* [TASK REQUIREMENTS]
Copy all lines in the data that contain the string "border".

[Front-end code change data]

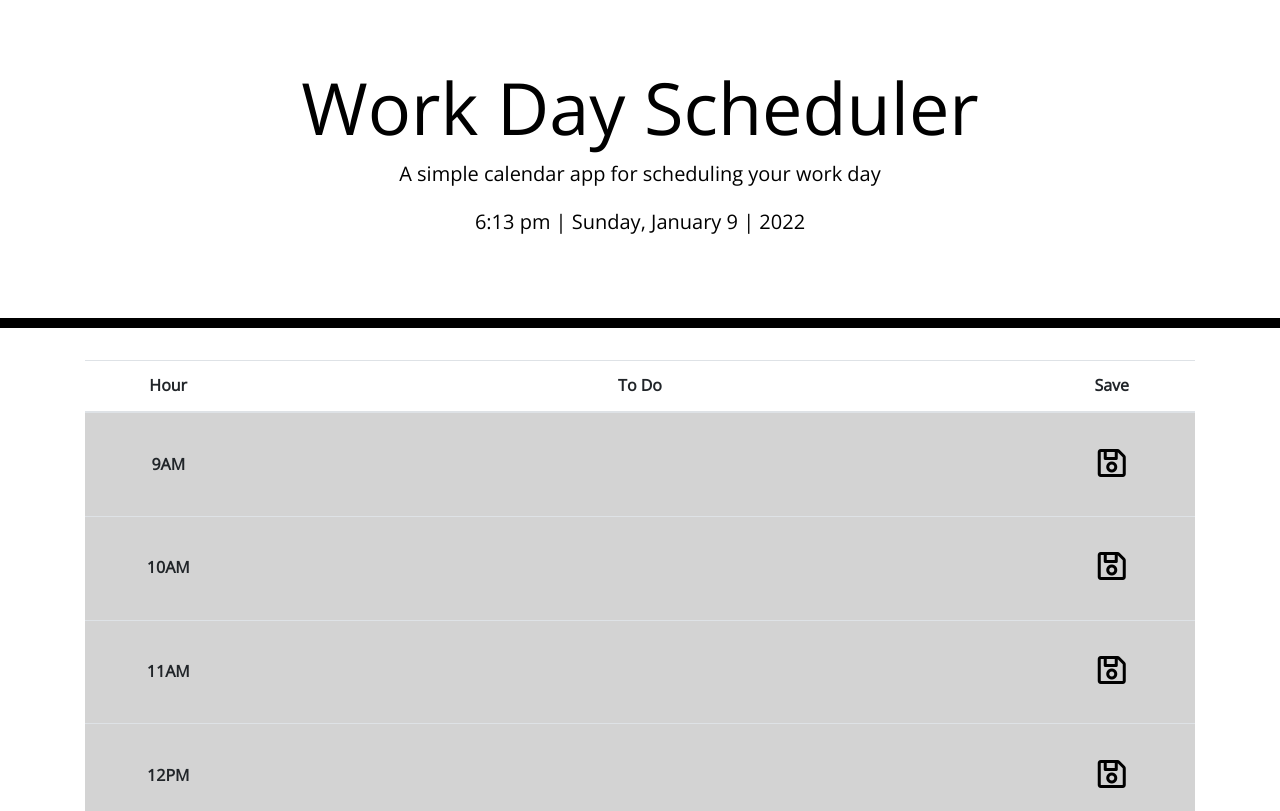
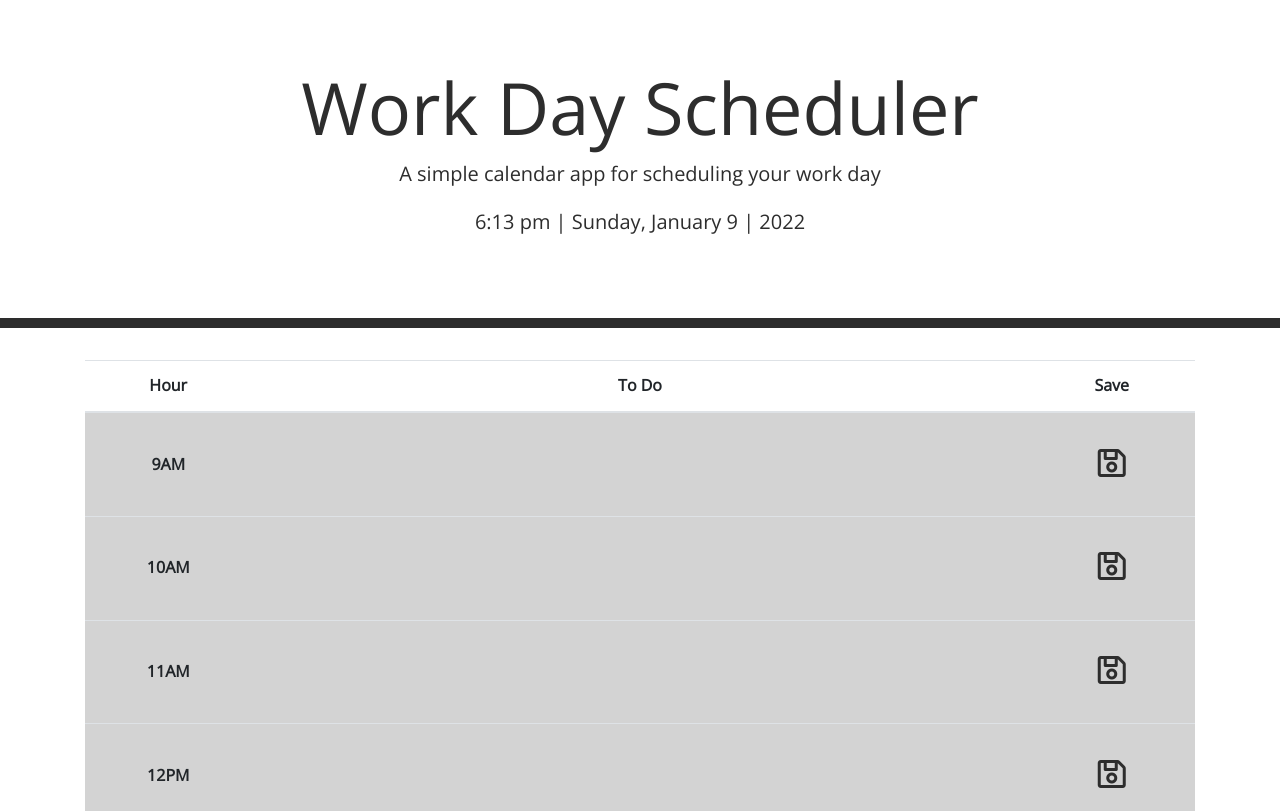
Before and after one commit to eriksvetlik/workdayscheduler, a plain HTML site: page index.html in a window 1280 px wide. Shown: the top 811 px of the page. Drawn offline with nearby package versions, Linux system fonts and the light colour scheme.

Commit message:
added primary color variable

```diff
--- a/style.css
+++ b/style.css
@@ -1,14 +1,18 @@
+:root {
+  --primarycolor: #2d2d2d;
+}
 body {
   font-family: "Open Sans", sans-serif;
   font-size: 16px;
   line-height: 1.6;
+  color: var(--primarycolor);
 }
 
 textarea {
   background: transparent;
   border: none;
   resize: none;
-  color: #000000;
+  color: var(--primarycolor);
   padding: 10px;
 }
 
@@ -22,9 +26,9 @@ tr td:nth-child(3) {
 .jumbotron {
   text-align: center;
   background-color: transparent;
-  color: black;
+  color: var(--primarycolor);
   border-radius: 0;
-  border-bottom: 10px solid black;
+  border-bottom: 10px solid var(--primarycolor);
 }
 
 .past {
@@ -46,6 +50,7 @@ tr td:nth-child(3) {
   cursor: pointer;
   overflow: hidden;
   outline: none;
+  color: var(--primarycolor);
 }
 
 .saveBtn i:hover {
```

* [RESULT OF THIS EXERCISE]
   border: none;
   border-radius: 0;
-  border-bottom: 10px solid black;
+  border-bottom: 10px solid var(--primarycolor);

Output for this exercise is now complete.